— GOAL OF THE EXERCISE —
The expected output is a copy of every line in the records with the string "scss".

[Web page revision data]

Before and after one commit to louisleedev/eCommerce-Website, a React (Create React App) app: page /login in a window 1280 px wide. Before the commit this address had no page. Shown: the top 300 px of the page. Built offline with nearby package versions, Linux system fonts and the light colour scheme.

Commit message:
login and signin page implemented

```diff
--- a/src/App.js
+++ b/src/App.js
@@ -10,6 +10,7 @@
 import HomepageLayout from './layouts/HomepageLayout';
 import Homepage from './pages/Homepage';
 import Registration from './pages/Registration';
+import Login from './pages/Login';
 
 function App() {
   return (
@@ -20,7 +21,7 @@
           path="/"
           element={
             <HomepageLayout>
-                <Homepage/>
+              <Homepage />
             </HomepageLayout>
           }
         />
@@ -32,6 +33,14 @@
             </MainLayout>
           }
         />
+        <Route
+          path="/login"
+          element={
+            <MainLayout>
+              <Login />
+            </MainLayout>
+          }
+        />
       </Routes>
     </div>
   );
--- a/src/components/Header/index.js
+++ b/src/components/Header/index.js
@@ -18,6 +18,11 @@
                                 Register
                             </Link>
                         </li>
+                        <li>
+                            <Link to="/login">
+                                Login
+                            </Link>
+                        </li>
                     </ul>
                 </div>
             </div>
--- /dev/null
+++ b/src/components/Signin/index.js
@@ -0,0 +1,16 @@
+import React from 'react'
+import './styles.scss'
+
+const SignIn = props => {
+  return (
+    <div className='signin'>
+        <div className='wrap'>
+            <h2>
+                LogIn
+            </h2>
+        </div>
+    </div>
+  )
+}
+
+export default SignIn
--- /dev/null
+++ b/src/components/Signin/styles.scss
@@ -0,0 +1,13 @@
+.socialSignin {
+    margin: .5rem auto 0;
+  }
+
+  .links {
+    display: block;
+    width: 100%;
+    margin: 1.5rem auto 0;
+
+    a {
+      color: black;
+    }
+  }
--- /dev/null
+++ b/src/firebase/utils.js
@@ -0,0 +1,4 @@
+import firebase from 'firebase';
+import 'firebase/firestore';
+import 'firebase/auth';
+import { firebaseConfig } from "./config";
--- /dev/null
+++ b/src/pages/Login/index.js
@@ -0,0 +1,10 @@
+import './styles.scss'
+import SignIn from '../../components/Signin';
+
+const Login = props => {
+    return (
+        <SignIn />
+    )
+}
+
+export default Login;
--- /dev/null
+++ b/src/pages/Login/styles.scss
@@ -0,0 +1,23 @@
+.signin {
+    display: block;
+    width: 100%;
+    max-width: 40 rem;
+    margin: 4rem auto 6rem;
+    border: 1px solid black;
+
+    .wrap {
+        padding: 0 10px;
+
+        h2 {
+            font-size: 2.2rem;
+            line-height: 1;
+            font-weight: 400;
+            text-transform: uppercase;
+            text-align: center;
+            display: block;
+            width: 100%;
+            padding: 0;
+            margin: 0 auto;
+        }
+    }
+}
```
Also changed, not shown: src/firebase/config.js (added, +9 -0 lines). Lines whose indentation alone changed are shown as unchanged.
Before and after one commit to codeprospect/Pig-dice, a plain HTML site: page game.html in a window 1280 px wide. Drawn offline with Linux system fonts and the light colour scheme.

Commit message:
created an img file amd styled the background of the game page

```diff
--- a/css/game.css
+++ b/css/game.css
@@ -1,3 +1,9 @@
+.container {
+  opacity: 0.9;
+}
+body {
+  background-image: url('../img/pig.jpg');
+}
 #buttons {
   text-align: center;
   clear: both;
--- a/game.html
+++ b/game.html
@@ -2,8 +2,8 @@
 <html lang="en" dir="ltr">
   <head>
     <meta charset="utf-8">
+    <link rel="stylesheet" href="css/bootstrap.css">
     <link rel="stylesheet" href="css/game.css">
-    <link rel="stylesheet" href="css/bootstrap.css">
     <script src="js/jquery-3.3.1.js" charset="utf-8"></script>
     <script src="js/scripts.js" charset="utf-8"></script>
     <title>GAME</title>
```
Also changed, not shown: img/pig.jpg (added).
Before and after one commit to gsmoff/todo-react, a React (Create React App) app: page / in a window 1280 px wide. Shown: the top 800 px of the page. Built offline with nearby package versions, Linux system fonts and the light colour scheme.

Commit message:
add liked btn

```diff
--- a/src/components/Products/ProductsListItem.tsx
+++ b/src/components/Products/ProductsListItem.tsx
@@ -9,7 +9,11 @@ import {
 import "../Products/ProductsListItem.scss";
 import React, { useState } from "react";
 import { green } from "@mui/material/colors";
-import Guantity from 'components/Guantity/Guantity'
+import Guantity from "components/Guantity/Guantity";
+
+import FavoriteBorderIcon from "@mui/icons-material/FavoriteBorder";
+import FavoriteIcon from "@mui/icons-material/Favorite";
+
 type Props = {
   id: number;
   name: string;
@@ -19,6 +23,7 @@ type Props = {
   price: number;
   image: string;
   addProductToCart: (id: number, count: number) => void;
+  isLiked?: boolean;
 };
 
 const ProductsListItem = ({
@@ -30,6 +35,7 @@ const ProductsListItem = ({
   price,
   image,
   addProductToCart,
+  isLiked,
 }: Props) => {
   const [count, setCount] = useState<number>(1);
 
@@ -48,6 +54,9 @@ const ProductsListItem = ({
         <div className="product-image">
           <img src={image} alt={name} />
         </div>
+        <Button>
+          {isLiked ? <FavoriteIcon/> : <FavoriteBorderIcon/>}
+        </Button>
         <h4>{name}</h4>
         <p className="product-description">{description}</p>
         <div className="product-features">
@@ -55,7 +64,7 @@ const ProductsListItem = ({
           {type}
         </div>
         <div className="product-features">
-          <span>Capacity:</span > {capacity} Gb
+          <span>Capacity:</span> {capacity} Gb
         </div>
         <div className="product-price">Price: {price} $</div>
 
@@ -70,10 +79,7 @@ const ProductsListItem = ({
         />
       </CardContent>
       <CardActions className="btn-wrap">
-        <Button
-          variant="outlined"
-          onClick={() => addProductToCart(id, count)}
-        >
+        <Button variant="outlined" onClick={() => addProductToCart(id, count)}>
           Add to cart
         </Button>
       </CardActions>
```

— RESULT —
+import './styles.scss'
+++ b/src/components/Signin/styles.scss
+import './styles.scss'
+++ b/src/pages/Login/styles.scss
 import "../Products/ProductsListItem.scss";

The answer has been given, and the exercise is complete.